Cashback offers combine a contracted monthly payment along with cashback amounts at some point in the future. For example, the contract might cost £40 per month for a minimum period of 12 months, with £240 cashback. The total contract price is reduced from £480 (12 x £40) to £240, once the cashback is taken into account. The retailer may advertise the price after cashback to drive sales.
Some cashback deals are paid in one lump sum, but most are paid out in a preset schedule over the life of the contract. For example, £300 cashback in a 12-month contract may be paid as £100 in month 4, £100 in month 7 and £100 in month 11.
Aims and originEdit
Cashback deals allow retailers to attract customers to high-value contracts. The contract rate is paid directly to the network and is usually a standard tariff with many other customers paying the same rate. The cashback is received not from the network itself, but from the retailer, who uses the cashback as a sales device. The retailer pays the cashback from the commission it receives from the network for referring a new customer. Many cashback offers are based on a retailers' efforts to meet network targets, which will result in a bonus payment from the network alongside the usual commission.
In addition, cashback offers may help to combat fraud on high value contracts. Where up-front inducements are used to incentivise sales, such as instant cashback or free merchandise, criminals may use fraud to gain access to the incentives.

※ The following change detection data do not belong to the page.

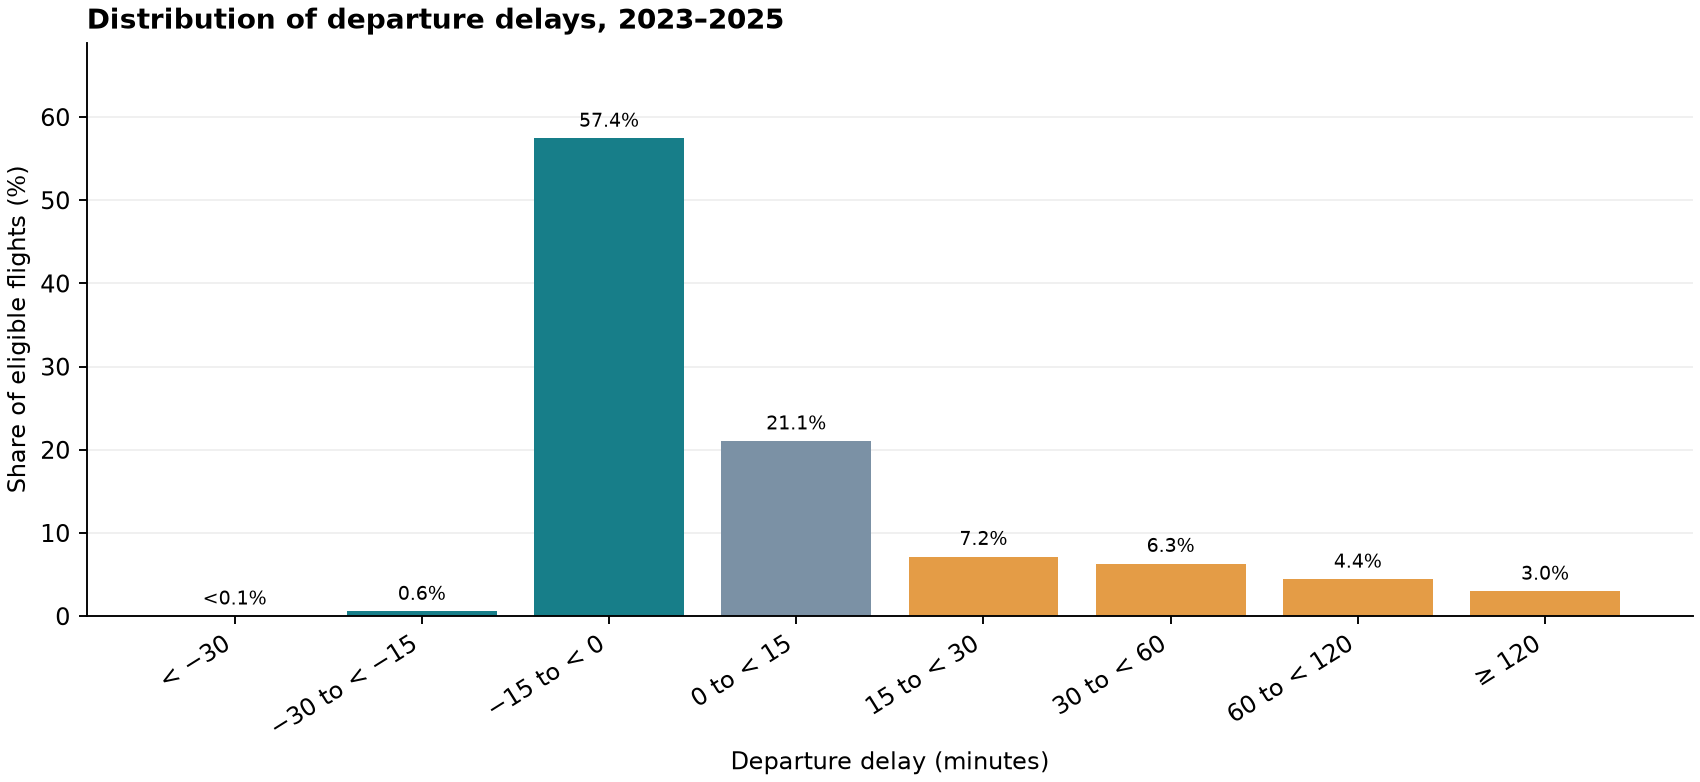
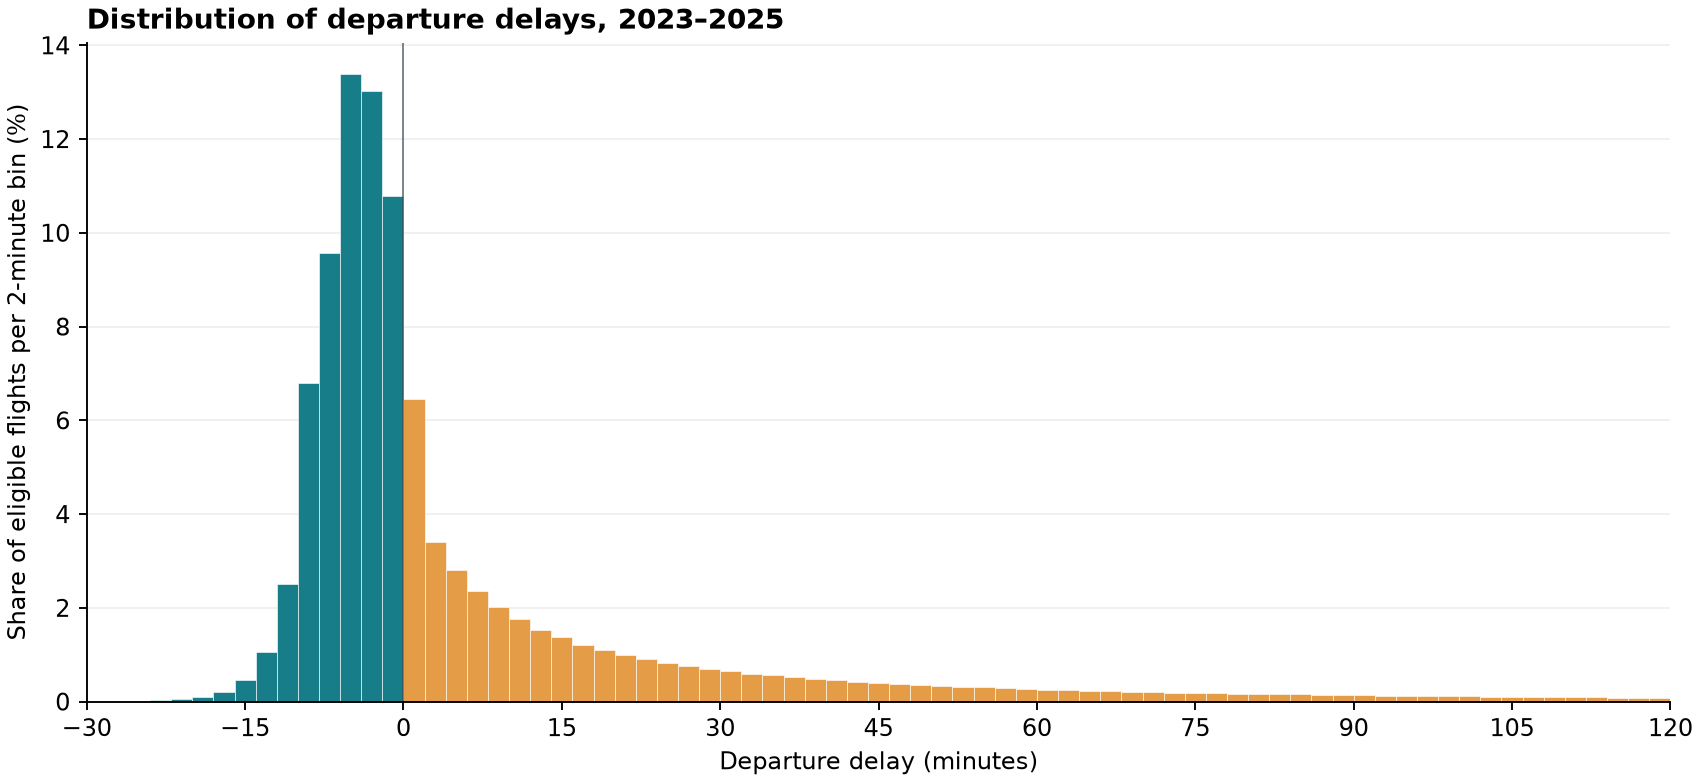
Show departure delays in two-minute bins

diff --git a/src/create_summary.py b/src/create_summary.py
@@ -20,18 +20,16 @@ def main():
     if len(paths)!=36 or len(masters)!=36:raise RuntimeError('Expected 36 complete modeling and master partitions.')
     f=pl.scan_parquet(paths, hive_partitioning=True).select('FlightDate','Origin','CRSDepTime','departure_delay_minutes','year','month')
     d=pl.col('departure_delay_minutes');hour=(pl.col('CRSDepTime').cast(pl.Int32,strict=False)//100)%24
-    basic=f.select(pl.len().alias('n'),d.mean().alias('mean'),d.median().alias('median'),d.quantile(.9).alias('p90'),(d<0).sum().alias('early'),(d>=15).sum().alias('late15')).collect(engine='streaming').row(0,named=True)
-    bounds=[-30,-15,0,15,30,60,120]
-    labels=['< −30','−30 to < −15','−15 to < 0','0 to < 15','15 to < 30','30 to < 60','60 to < 120','≥ 120']
-    category=pl.when(d<bounds[0]).then(pl.lit(0))
-    for i,b in enumerate(bounds[1:],1):category=category.when(d<b).then(pl.lit(i))
-    category=category.otherwise(pl.lit(len(bounds))).alias('bin')
-    bins=f.select(category).group_by('bin').len().sort('bin').collect(engine='streaming')
-    data={r['bin']:r['len'] for r in bins.to_dicts()}; n=basic['n']; values=[data.get(i,0)*100/n for i in range(len(labels))]
+    basic=f.select(pl.len().alias('n'),d.mean().alias('mean'),d.median().alias('median'),d.quantile(.9).alias('p90'),(d<0).sum().alias('early'),(d>=15).sum().alias('late15'),(d< -30).sum().alias('below_window'),(d>=120).sum().alias('above_window')).collect(engine='streaming').row(0,named=True)
+    # Two-minute bins cover [-30, 120); tails are counted separately below.
+    bins=(f.filter((d >= -30)&(d < 120)).select(((d/2).floor().cast(pl.Int32)*2).alias('bin')).group_by('bin').len().sort('bin').collect(engine='streaming'))
+    data={r['bin']:r['len'] for r in bins.to_dicts()}; n=basic['n']
+    edges=list(range(-30,120,2)); values=[data.get(i,0)*100/n for i in edges]
     plt.rcParams.update({'font.size':10,'axes.spines.top':False,'axes.spines.right':False,'figure.facecolor':'white'})
     fig,ax=plt.subplots(figsize=(10,4.6),layout='constrained')
-    bars=ax.bar(range(len(labels)),values,color=['#177e89']*3+['#7b91a5']+['#e49c46']*4)
-    ax.set_xticks(range(len(labels)),labels,rotation=32,ha='right');ax.set_ylabel('Share of eligible flights (%)');ax.set_xlabel('Departure delay (minutes)');ax.set_title('Distribution of departure delays, 2023–2025',loc='left',weight='bold');ax.bar_label(bars,labels=[('<0.1%' if 0 < v < 0.05 else f'{v:.1f}%') for v in values],padding=3,fontsize=8);ax.set_ylim(0,max(values)*1.2);ax.grid(axis='y',alpha=.2);ax.set_axisbelow(True)
+    ax.bar(edges,values,width=2,align='edge',color=['#177e89' if i<0 else '#e49c46' for i in edges],edgecolor='white',linewidth=.25)
+    ax.axvline(0,color='#384b56',linewidth=.8,alpha=.7)
+    ax.set_xlim(-30,120);ax.set_xticks(range(-30,121,15));ax.set_ylabel('Share of eligible flights per 2-minute bin (%)');ax.set_xlabel('Departure delay (minutes)');ax.set_title('Distribution of departure delays, 2023–2025',loc='left',weight='bold');ax.grid(axis='y',alpha=.2);ax.set_axisbelow(True)
     fig.savefig(OUT/'delay_distribution.png',dpi=170);plt.close(fig)
     hourly=f.with_columns(hour.alias('hour')).filter(pl.col('hour').is_not_null()).group_by('hour').agg(pl.len().alias('n'),d.mean().alias('mean'),(d>=15).mean().alias('late_rate')).sort('hour').collect(engine='streaming')
     fig,ax=plt.subplots(figsize=(9,4.2),layout='constrained'); ax.plot(hourly['hour'],[r['mean'] if r['n']>=1000 else float('nan') for r in hourly.to_dicts()],marker='o',lw=2,color='#177e89');ax.set_xticks(range(0,24,2));ax.set_xlabel('Scheduled departure hour (local airport time)');ax.set_ylabel('Mean departure delay (minutes)');ax.set_title('Departure delay by scheduled hour',loc='left',weight='bold');ax.grid(alpha=.2);fig.savefig(OUT/'delay_by_hour.png',dpi=170);plt.close(fig)
@@ -56,7 +54,7 @@ The figures use **{n:,} eligible non-cancelled flights** in the 2023–2025 mode
 
 ![Distribution of departure delays](reports/figures/delay_distribution.png)
 
-All observed delays are included in the distribution; the first and last bars are open-ended. The 15-minute threshold is a descriptive convention.
+The chart uses two-minute bins from −30 to under 120 minutes, with percentages calculated over all eligible flights. The unplotted tails contain {basic['below_window']:,} flights below −30 minutes ({100*basic['below_window']/n:.3f}%) and {basic['above_window']:,} flights at 120 minutes or more ({100*basic['above_window']/n:.2f}%). These flights remain included in the summary statistics and dataset.
 
 ![Mean departure delay by scheduled local hour](reports/figures/delay_by_hour.png)
 

diff --git a/README.md b/README.md
@@ -17,7 +17,7 @@ The figures use **20,420,136 eligible non-cancelled flights** in the 2023–2025
 
 ![Distribution of departure delays](reports/figures/delay_distribution.png)
 
-All observed delays are included in the distribution; the first and last bars are open-ended. The 15-minute threshold is a descriptive convention.
+The chart uses two-minute bins from −30 to under 120 minutes, with percentages calculated over all eligible flights. The unplotted tails contain 960 flights below −30 minutes (0.005%) and 609,906 flights at 120 minutes or more (2.99%). These flights remain included in the summary statistics and dataset.
 
 ![Mean departure delay by scheduled local hour](reports/figures/delay_by_hour.png)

When the customer defaults on the contract, the network will recall the commission paid to the retailer and the retailer is out-of-pocket. Cashback deals paid over time allow the retailer to provide an incentive on condition that the consumer sticks to the terms of the contract, thereby securing the retailers' commission.